I love flat squares, probably more even than flat circles. (I couldn’t tell you why.) This is great for my standard color palette, as well (which is, loosely, “things that look good with copper”). I think I will use these in a bracelet so they can lie flat.
4 mm Firepolished Hurricane Glass Rounds, Glowing Embers (Czech glass, 50)
Hurricane glass beads are fun and I like the name “glowing embers” although I’ve never seen that anywhere as an official color name. At any rate, these are pretty and I think they would look nice with some brass findings.
Tierracast 12 x 8 mm Antique Silver Small Blossom Charms (USA pewter)
You’ll often get a Tierracast or Amoracast finding or charm and these are the ones we received this month (I guess we get two because they are small). I like to use little charms near the clasps of bracelets (just putting that out there since I want to suggest something other than earrings for once).
Here’s a bracelet I made. The beading wire, jump rings, crimps, and clasp are from my stash. This is very similar to the project from Darn Good Beads for the month (which is where I got the idea). First I added jump rings to all the loops on the clasp, then cut the beading wire (just guessed the length) and crimped three lengths of beading wire on each jump ring on one side of the clasp. Then I just strung beads, crimped the other end, and cut off the extra. Careful with crimping near the bugle beads — I broke one. Oops.

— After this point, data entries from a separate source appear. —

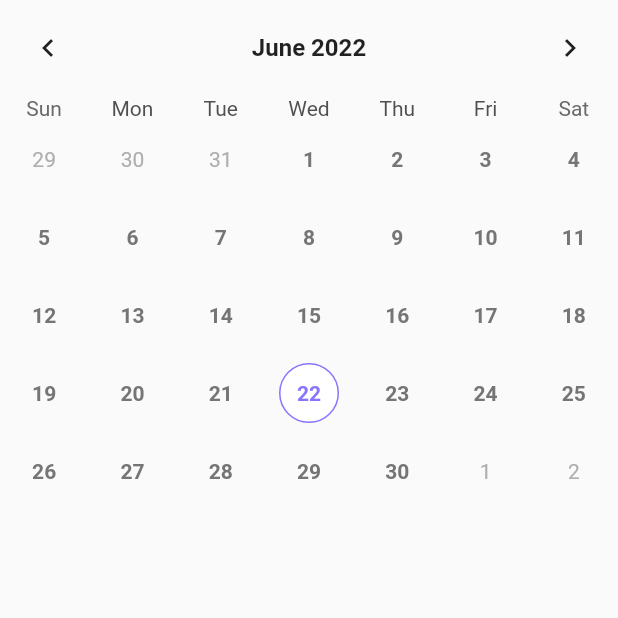
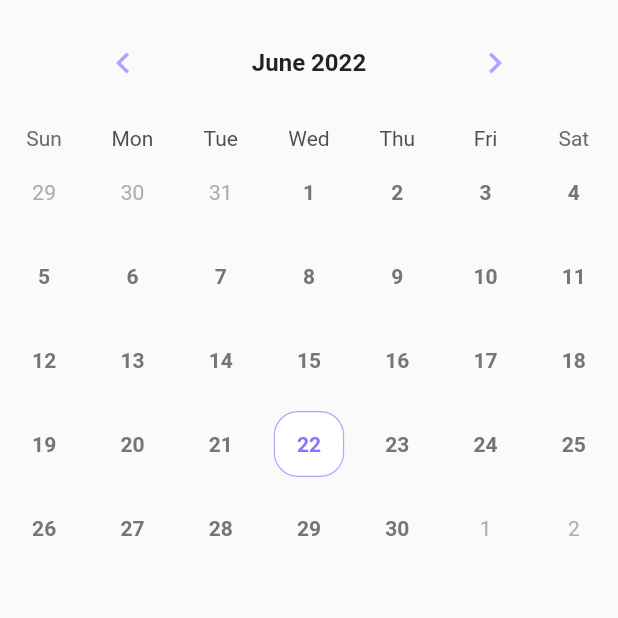
Before and after one commit to hanescargot/anp, a Flutter app: the screen it shows after launch, on a phone screen of 412 x 824 dp, the top half of it. Run offline on Flutter 3.47's test engine with Material 2 defaults, Android fonts, the phone set to English and light mode, and no system bars; drawn by our look-alikes of table_calendar; our stand-ins replace flutter_svg, flutter_svg_provider.

Commit message:
table calendar button style

```diff
--- a/lib/component/calendar.dart
+++ b/lib/component/calendar.dart
@@ -1,7 +1,8 @@
 import 'package:anp/const/colors.dart';
 import 'package:flutter/material.dart';
 import 'package:table_calendar/table_calendar.dart';
-
+import 'package:flutter_svg/flutter_svg.dart';
+import 'package:flutter_svg_provider/flutter_svg_provider.dart' as svg_provider;
 import 'calendar.dart';
 
 class Calendar extends StatefulWidget {
@@ -24,10 +25,22 @@ class _CalendarState extends State<Calendar> {
       focusedDay: DateTime.now(),
       firstDay: DateTime(1800),
       lastDay: DateTime(3000),
+      rowHeight: 56.0,
       headerStyle: HeaderStyle(
         formatButtonVisible: false,
         titleCentered: true,
         titleTextStyle: TextStyle(fontWeight: FontWeight.w700, fontSize: 16.0),
+        headerPadding: EdgeInsets.symmetric(horizontal: 48.0, vertical: 16.0),
+        leftChevronIcon: Icon(
+          Icons.chevron_left,
+          color: PRIMARY_COLOR_200,
+          size: 28,
+        ),
+        rightChevronIcon: Icon(
+          Icons.chevron_right,
+          color: PRIMARY_COLOR_200,
+          size: 28,
+        ),
       ),
       onDaySelected: (DateTime selectedDay, DateTime focusedDay) {
         setState((){
@@ -45,20 +58,25 @@ class _CalendarState extends State<Calendar> {
       calendarStyle:  CalendarStyle(
         isTodayHighlighted: true,
         defaultDecoration: BoxDecoration(
-          shape: BoxShape.circle
+          // shape: BoxShape.circle
           // color: Colors.red[200],  // 200 : 연하게
-          // borderRadius: BorderRadius.circular(6.0),
+          borderRadius: BorderRadius.circular(16.0),
         ),
         selectedDecoration: BoxDecoration(
-          shape: BoxShape.circle,
-          color: PRIMARY_COLOR,
+          color: PRIMARY_COLOR_200,
+          borderRadius: BorderRadius.circular(16.0)
         ),
         todayDecoration: BoxDecoration(
-            shape: BoxShape.circle,
+            // image: new DecorationImage(
+            //     image: svg_provider.Svg("images/calendar_circle.svg"),
+            //     scale: 0.5
+            // ),
+            // shape: BoxShape.circle,
             color: Colors.white,
+            borderRadius: BorderRadius.circular(16.0),
             border: Border.all(
-              color: PRIMARY_COLOR,
-              width: 1.0, // 두께
+              color: PRIMARY_COLOR_200,
+              width: 0.8, // 두께
             )
         ),
         defaultTextStyle: defaultTextStyle,
@@ -69,8 +87,8 @@ class _CalendarState extends State<Calendar> {
         todayTextStyle: defaultTextStyle.copyWith(
           color: PRIMARY_COLOR
         )
+      ),
 
-      ),
     );
   }
 }
--- a/lib/const/colors.dart
+++ b/lib/const/colors.dart
@@ -1,3 +1,4 @@
 import 'package:flutter/material.dart';
 
 const PRIMARY_COLOR = Color(0xFF8676ff);
+const PRIMARY_COLOR_200 = Color(0xAA8676ff);
--- a/pubspec.yaml
+++ b/pubspec.yaml
@@ -54,6 +54,8 @@ dev_dependencies:
   # package. See that file for information about deactivating specific lint
   # rules and activating additional ones.
   flutter_lints: ^2.0.0
+  flutter_svg: ^1.1.0
+  flutter_svg_provider: ^1.0.3
 
   # ORM
   drift_dev: ^1.7.0
@@ -74,8 +76,8 @@ flutter:
   uses-material-design: true
 
   # To add assets to your application, add an assets section, like this:
-  # assets:
-  #   - images/a_dot_burr.jpeg
+  assets:
+     - images/
   #   - images/a_dot_ham.jpeg
 
   # An image asset can refer to one or more resolution-specific "variants", see
```
Also changed, not shown: images/calendar_circle.png (added), images/calendar_circle.svg (added), pubspec.lock.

Note: I used almost all of the bugle beads, but I have tiny wrists (5.25″, as I think I said earlier). If your wrists are larger, here are things you can do so you don’t run out of bugle beads: (1) use a clasp with 2 or 3 loops instead of 4, (2) attach fewer than 3 lengths of beading wire to each jump ring
Here is the finished project:
Verdict: I did not calculate a value for BeadCrate, as explained above in my note about prices. If you divide the cost of the box plus shipping by the number of items (I counted 13), you get about $1.84 per item. I am normally not one for doing a lot of stringing projects but this was a bit faster since bugle beads are longer than seed beads. I have pounds and pounds of inexpensive bugle beads from China and maybe a few pieces along these lines would be a good way to use them? Anyway, I like how this turned out and I still have a lot of fun beads to play with.
Please note that no directions are given and you have to supply your own needles, stringing materials, tools, and findings.
To Wrap Up:
Can you still get this box if you sign up today? Your subscription would likely start with the April box. Destash items and excess inventory (and sometimes whole boxes) may occasionally be available in the BeadCrate Etsy shop.
Value Breakdown: At $23.99 for this subscription (counting shipping), you are paying about $1.84 per item.
Keep Track of Your Subscriptions: Add this box to your subscription list or wishlist!
What did you think of the March 2020 BeadCrate? Do you subscribe to any beading or craft boxes?